- Exchanges from reserves — If individual A is present on a Canadian bitcoin exchange and buys or sells bitcoins from the reserves of the exchange itself (again, assuming Canadian dollar only transactions), then there’s still no remittance or transfer of funds by the exchange. Again, this is still an exchange of goods for money, at least in FinTRAC’s view. Note that, in both scenarios 1 and 2, if there’s a conversion from Canadian dollars to BTC — or just from BTC — to another non-Canadian fiat currency, then the foreign exchange rules would apply and the exchange would be an MSB within the meaning of the Regulations.
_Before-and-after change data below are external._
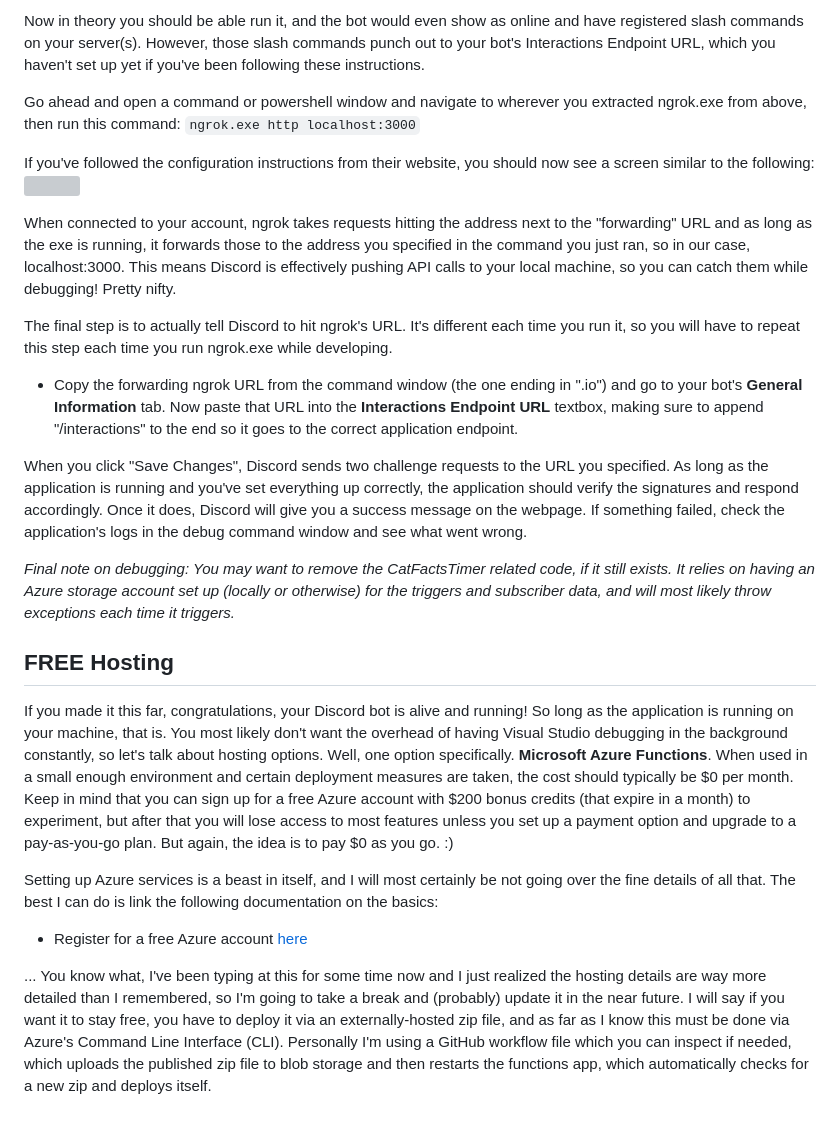
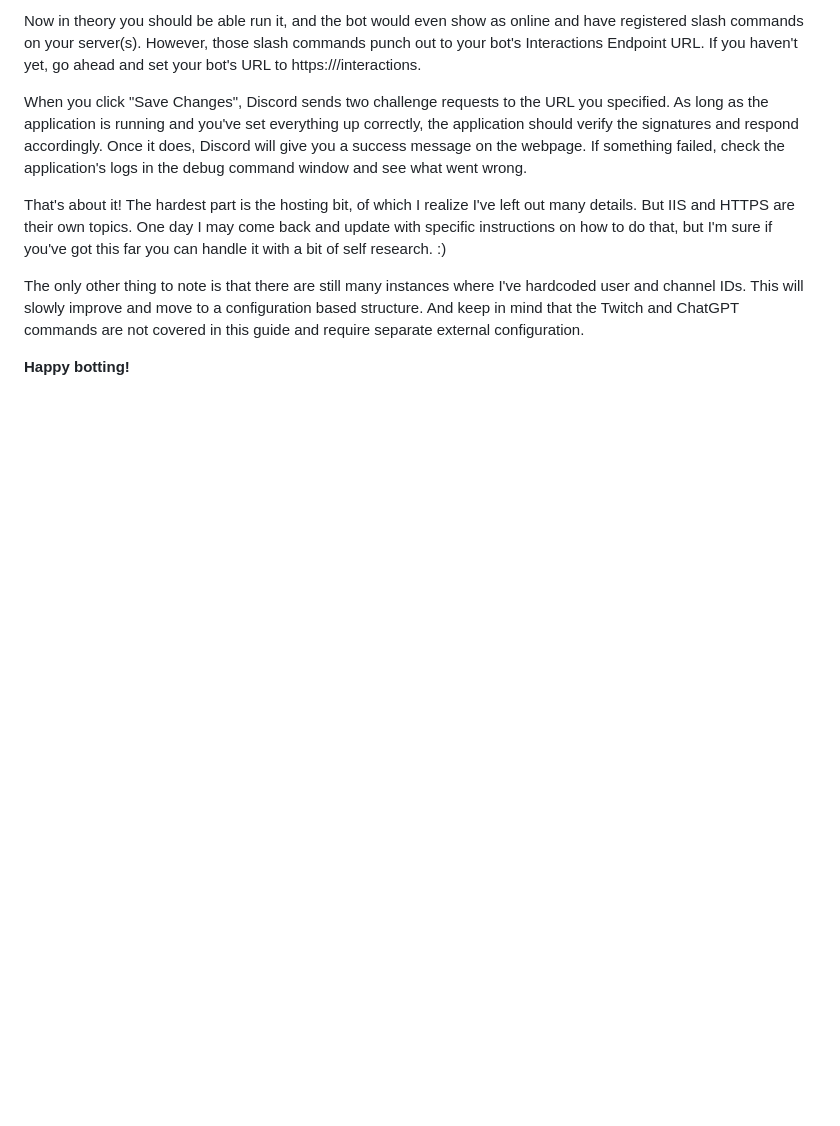
Before and after one commit to Shaosil/DiscordApps, a Markdown page: README.md, the part around the change printed below. Rendered like a GitHub page; blank space fills up the shorter version; grey boxes are pictures that could not be loaded.

```diff
--- a/README.md
+++ b/README.md
@@ -50,31 +148,10 @@ First of all, I assume you plan on using this code for your own bot, because run
 
-Now in theory you should be able run it, and the bot would even show as online and have registered slash commands on your server(s). However, those slash commands punch out to your bot's Interactions Endpoint URL, which you haven't set up yet if you've been following these instructions.
-
-Go ahead and open a command or powershell window and navigate to wherever you extracted ngrok.exe from above, then run this command: `ngrok.exe http localhost:3000`
-
-If you've followed the configuration instructions from their website, you should now see a screen similar to the following:
-<img src="https://user-images.githubusercontent.com/12295139/169361191-aa6c7839-2c42-41ff-b476-b878b8112ab3.png"></img>
-
-When connected to your account, ngrok takes requests hitting the address next to the "forwarding" URL and as long as the exe is running, it forwards those to the address you specified in the command you just ran, so in our case, localhost:3000. This means Discord is effectively pushing API calls to your local machine, so you can catch them while debugging! Pretty nifty.
-
-The final step is to actually tell Discord to hit ngrok's URL. It's different each time you run it, so you will have to repeat this step each time you run ngrok.exe while developing.
-
-<ul>
-	<li>Copy the forwarding ngrok URL from the command window (the one ending in ".io") and go to your bot's <b>General Information</b> tab. Now paste that URL into the <b>Interactions Endpoint URL</b> textbox, making sure to append "/interactions" to the end so it goes to the correct application endpoint.</li>
-</ul>
+Now in theory you should be able run it, and the bot would even show as online and have registered slash commands on your server(s). However, those slash commands punch out to your bot's Interactions Endpoint URL. If you haven't yet, go ahead and set your bot's URL to https://<Your-URL>/interactions.
 
 When you click "Save Changes", Discord sends two challenge requests to the URL you specified. As long as the application is running and you've set everything up correctly, the application should verify the signatures and respond accordingly. Once it does, Discord will give you a success message on the webpage. If something failed, check the application's logs in the debug command window and see what went wrong.
 
-<i>Final note on debugging: You may want to remove the CatFactsTimer related code, if it still exists. It relies on having an Azure storage account set up (locally or otherwise) for the triggers and subscriber data, and will most likely throw exceptions each time it triggers.</i>
+That's about it! The hardest part is the hosting bit, of which I realize I've left out many details. But IIS and HTTPS are their own topics. One day I may come back and update with specific instructions on how to do that, but I'm sure if you've got this far you can handle it with a bit of self research. :)
 
-<h2>FREE Hosting</h2>
+The only other thing to note is that there are still many instances where I've hardcoded user and channel IDs. This will slowly improve and move to a configuration based structure. And keep in mind that the Twitch and ChatGPT commands are not covered in this guide and require separate external configuration.
 
-If you made it this far, congratulations, your Discord bot is alive and running! So long as the application is running on your machine, that is. You most likely don't want the overhead of having Visual Studio debugging in the background constantly, so let's talk about hosting options. Well, one option specifically. <b>Microsoft Azure Functions</b>. When used in a small enough environment and certain deployment measures are taken, the cost should typically be $0 per month. Keep in mind that you can sign up for a free Azure account with $200 bonus credits (that expire in a month) to experiment, but after that you will lose access to most features unless you set up a payment option and upgrade to a pay-as-you-go plan. But again, the idea is to pay $0 as you go. :)
-
-Setting up Azure services is a beast in itself, and I will most certainly be not going over the fine details of all that. The best I can do is link the following documentation on the basics:
-
-<ul>
-	<li>Register for a free Azure account <a href="https://azure.microsoft.com/en-us/free/">here<a></li>
-</ul>
-
-... You know what, I've been typing at this for some time now and I just realized the hosting details are way more detailed than I remembered, so I'm going to take a break and (probably) update it in the near future. I will say if you want it to stay free, you have to deploy it via an externally-hosted zip file, and as far as I know this must be done via Azure's Command Line Interface (CLI). Personally I'm using a GitHub workflow file which you can inspect if needed, which uploads the published zip file to blob storage and then restarts the functions app, which automatically checks for a new zip and deploys itself.
+<b>Happy botting!</b>
```
Also changed, not shown: other parts of README.md (+121 -23 lines).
- Bitcoins as intermediary goods or currency — If the ‘bitcoin part’ of the transaction is solely as an intermediary step between two fiat currencies, then the exchange will be a foreign exchange and subject to the rules. For example, if individuals A and B are on a Canadian bitcoin exchange and A transmits Canadian dollars to B that are converted to BTC and then, as part of the transaction, those bitcoins are received by B in UK pounds sterling, that would be a foreign exchange transaction and the exchange would be subject to the MSB rules. (This last scenario seems odd. One would think that few transactions or contracts would call for exchange in and out of a volatile currency like bitcoin in this manner. Conceptually, however, it might happen, e.g., if a contract between parties in different countries were denominated in bitcoins.)
As with the recent comments of the CRA on bitcoin, I think treating bitcoins as a foreign currency makes more conceptual sense — it would also clearly mean that bitcoin exchanges are reporting entities — but the view now is that BTC-Canadian dollar and vice versa exchanges are generally outside of the ambit of the PCMLTFA and the Regulations.
This may change. The statutory and regulatory structure in Canada was drafted before bitcoins were invented. This posture by FinTRAC can lead to a number of money laundering risks that, if unaddressed, will certainly draw the FATF’s attention. The FATF monitors and periodically reports on every country’s anti-money laundering and counter-terrorist financing regimes. The FATF can bring immense pressure, both through its own moral authority and through its membership, on countries to change laws and curtail practices that present AML and CTF risks.
For now, however, Canada could become an interesting and welcome locale for bitcoin entrepreneurs pursuing exchange or other transactional models, either to confine themselves to the growing Canadian bitcoin market or as a proving ground for further international expansion.